For its part, Microsoft's mouse relies on a standard USB receiver that works with only the mouse it was purchased with. The receiver does snap into the body of the mouse for easy travel, but with the Logitech's microreceiver design, the receiver is so small you don't need to take it out of the USB port to begin with.
Logitech also has an advantage in its recharging design. There's no great magic here. Rather than a recharging station, as Logitech has used in the past, it's simply added a mini USB input into the front of the mouse. Connect the mouse to a powered USB port via the included cable and you can recharge with no usability downtime. While this design does require you to keep track of the cable (or find a full USB-to-mini-USB cable somewhere), we much prefer it to the clunky recharging station that Logitech has used in the past (and that Microsoft still uses, in trimmed-down form) that prevents you from working while your mouse re-energizes.
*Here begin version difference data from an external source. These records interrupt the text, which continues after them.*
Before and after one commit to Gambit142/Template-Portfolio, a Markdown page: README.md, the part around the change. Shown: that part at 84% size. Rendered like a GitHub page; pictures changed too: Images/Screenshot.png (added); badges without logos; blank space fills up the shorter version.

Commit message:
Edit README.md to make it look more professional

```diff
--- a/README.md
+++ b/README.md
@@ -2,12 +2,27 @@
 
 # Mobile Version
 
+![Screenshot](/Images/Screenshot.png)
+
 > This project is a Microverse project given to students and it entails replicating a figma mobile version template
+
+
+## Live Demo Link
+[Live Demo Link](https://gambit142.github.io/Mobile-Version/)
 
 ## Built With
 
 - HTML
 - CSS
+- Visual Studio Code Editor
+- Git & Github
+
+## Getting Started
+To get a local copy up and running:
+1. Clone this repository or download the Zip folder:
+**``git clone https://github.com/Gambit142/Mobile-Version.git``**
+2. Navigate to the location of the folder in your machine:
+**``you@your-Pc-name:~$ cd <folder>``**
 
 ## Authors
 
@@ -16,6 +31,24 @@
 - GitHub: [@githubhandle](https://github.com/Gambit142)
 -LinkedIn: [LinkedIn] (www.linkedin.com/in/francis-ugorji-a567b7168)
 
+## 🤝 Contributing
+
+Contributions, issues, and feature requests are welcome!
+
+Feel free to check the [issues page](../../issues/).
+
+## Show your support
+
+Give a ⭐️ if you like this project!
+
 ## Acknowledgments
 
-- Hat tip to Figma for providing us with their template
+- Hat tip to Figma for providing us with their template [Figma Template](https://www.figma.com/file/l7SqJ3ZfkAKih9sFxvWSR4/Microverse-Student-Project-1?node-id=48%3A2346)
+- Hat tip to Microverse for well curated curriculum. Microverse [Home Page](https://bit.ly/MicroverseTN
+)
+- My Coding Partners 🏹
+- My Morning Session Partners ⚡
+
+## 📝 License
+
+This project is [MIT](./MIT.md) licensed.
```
Otherwise, Logitech has only implemented a few tweaks to its successful MX mouse formula in the Performance Mouse MX. You still get Logitech's innovative scroll wheel, which lets you switch between ratcheted and free-spinning scrolling (the latter is excellent for navigating long documents or Web pages). A new button on the thumb side also lets you toggle the scroll wheel to act as a zoom control. You can reassign any of the buttons via Logitech's intuitive SetPoint software, including mapping one of them to switch between two custom DPI settings.
Logitech has also tweaked the sculpt of the Performance Mouse MX. It takes the basic design of the Revolution MX from 2006, but has a deeper channel for your thumb and a narrower heel. The result gives your thumb a snug grip on the mouse, which, at least to our hand, made a small but noticeable improvement to fine motion control.